“Schools do very different things, from school mental health libraries to resource lists to mental health fairs,” Gentz said. “It’s so cool to see how students are taking action to take care of their mental health and the mental health of their peers.”
Right now, Gentz says his organization has never been busier and the demands for youth mental health services are “just skyrocketing.” Jennifer Schwartz, behavioral health manager at Corner Health Center in Ypsilanti, says it’s not too surprising.
“All the politics – the wars that are going on, the sexuality issues, the racism, the school shootings, what’s happening with COVID-19, the isolation and many young people losing family members during this period – it’s a lot to deal with mentally,” says Schwartz. “I see, more than ever, young people connecting with the identity of someone with a mental health issue and seeking support for themselves, which is good because it reduces stigma.”
It’s time to talk
Corner Health’s mission is to inspire 12-25 year olds to achieve and maintain healthy lives by providing affordable, non-judgmental health and wellness care and education. Harshini Anand, Hasini Anand and Tamarus Darby are members of Corner Health’s Youth Leadership Council, where they have the opportunity to support and learn from each other.
Harshini and Hasini Anand.
Darby says he’s found that people don’t realize that young people have varied experiences and that the mental health impacts of the same event can be different from person to person.
“I have friends who were really anxious about going back to school. [after the COVID-19 pandemic] and couldn’t handle it, especially if it was their freshman year of high school,” he says. “But for me it was the opposite. It would have been bad for my mental health if I didn’t go back.”
He’s not alone in worrying about cookie-cutter, one-size-fits-all approaches to conversations about young people and mental health issues.
“It’s very easy for young people to become fixated on an operational definition of mental health, like ‘this is what anxiety or depression looks like’, so it’s important for us to talk to each other,” says Harshini Anand. Anand adds that while more open discussions can be positive, they also need to be sincere.

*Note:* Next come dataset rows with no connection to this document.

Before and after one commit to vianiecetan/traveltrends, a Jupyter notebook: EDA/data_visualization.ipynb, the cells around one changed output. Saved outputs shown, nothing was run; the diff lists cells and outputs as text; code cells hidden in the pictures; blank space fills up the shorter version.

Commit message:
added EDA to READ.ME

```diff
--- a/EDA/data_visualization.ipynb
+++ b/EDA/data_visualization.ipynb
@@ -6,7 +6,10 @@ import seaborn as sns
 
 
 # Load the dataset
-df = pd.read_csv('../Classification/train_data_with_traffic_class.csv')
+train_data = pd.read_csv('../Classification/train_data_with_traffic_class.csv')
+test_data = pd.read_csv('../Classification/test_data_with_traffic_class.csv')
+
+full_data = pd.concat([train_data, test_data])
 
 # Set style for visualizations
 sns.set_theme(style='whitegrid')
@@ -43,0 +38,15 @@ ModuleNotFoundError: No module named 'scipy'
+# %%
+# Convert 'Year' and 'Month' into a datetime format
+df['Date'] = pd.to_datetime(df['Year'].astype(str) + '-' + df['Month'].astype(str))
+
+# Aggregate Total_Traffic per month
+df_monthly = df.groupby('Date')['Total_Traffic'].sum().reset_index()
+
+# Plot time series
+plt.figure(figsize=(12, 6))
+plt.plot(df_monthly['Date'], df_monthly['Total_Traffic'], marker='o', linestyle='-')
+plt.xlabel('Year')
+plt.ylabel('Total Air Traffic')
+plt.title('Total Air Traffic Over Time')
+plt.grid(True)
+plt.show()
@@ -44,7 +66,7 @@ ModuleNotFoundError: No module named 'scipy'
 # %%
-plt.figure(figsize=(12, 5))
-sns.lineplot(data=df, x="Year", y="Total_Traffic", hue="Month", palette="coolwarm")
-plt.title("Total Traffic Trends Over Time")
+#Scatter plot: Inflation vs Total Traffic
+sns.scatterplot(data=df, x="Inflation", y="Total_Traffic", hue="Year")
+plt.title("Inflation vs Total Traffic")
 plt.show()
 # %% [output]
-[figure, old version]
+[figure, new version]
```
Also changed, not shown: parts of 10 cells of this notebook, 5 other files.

“It’s pretty cool and edgy talking about mental health right now, so we have to be careful not to get into conversations that are dishonest,” she says. “Are you talking to someone who shares the same mental health issues, or are you talking to someone who has just come into fashion?”
When Hasini Anand reflects on the kind of support young people need for their mental health, she points to an awareness of the growing influence of social media and the misrepresentation that abounds in it.

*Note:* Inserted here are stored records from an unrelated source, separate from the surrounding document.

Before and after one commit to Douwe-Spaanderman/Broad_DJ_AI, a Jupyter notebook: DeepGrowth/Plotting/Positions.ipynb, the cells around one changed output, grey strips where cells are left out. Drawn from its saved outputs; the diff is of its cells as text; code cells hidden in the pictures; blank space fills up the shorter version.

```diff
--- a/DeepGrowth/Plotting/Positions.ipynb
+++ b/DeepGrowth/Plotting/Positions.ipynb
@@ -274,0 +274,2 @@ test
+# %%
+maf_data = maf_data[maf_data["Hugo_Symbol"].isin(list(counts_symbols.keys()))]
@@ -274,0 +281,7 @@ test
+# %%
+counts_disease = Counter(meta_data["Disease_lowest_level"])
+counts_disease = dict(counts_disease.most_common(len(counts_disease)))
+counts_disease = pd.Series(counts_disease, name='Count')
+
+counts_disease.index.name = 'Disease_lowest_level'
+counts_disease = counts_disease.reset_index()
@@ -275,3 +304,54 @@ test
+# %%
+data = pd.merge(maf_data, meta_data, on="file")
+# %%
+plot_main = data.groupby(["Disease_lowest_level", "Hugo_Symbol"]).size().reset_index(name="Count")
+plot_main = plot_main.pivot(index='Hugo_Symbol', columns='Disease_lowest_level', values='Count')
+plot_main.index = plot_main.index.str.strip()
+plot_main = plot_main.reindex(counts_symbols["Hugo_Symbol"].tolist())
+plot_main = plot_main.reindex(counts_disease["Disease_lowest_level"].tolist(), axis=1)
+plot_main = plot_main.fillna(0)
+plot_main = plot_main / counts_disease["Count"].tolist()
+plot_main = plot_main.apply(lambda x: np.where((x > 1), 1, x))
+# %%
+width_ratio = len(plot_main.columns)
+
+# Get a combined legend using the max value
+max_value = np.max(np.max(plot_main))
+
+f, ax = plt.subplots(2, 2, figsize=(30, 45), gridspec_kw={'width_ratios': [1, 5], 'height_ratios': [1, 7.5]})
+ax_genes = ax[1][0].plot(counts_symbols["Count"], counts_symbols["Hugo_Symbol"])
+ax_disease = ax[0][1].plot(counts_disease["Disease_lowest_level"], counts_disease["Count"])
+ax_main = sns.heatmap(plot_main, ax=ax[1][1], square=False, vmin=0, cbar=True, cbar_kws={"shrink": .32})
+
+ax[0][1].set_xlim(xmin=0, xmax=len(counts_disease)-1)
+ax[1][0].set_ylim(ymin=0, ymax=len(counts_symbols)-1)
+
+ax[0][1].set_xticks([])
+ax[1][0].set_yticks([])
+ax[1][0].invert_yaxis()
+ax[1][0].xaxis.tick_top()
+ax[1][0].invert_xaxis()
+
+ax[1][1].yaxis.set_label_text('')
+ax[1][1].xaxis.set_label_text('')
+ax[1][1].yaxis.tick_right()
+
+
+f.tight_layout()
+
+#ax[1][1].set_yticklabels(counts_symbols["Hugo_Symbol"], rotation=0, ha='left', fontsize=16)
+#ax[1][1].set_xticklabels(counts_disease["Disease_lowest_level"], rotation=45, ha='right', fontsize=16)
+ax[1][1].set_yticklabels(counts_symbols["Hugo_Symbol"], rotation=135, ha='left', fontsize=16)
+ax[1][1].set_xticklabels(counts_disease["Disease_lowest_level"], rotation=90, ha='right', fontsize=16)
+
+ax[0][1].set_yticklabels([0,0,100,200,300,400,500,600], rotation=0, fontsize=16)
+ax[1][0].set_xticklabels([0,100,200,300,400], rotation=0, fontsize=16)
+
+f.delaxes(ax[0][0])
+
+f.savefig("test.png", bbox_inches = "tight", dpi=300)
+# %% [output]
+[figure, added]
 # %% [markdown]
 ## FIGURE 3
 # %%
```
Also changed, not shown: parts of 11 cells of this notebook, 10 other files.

“We have access to all kinds of social media, but we need to know how to get the right help. One of the downsides of the social media climate is that there is a lot of misinformation, and that can be detrimental in the at long term,” she says.
She finds hope in the fact that more people, young and old, are working together in the community to address the concerns of young people. But she says there also needs to be more effort in such a health area.
“There’s definitely more that can be done to help us destigmatize our mental health issues. We’re here and ready to talk about things. It’s more progressive and people are ready to reach out to us, but I don’t think that we’re still 100% there,” she said.
Like Weatherspoon, the band emphasizes that ultimately they need the adults in their lives to move on.
“You just can’t pass the baton to us and tell us to find a way to fix the problems,” says Harshini Anand. “The reality is that many of us are still in school, many of us are working and many of us are young and learning, so we need you to stand up for us. Use your voice to be our voice.”
Jaishree Drepaul-Bruder is a freelance writer and editor currently based in Ann Arbor. She can be reached at [email protected].
All pictures of Doug Combe.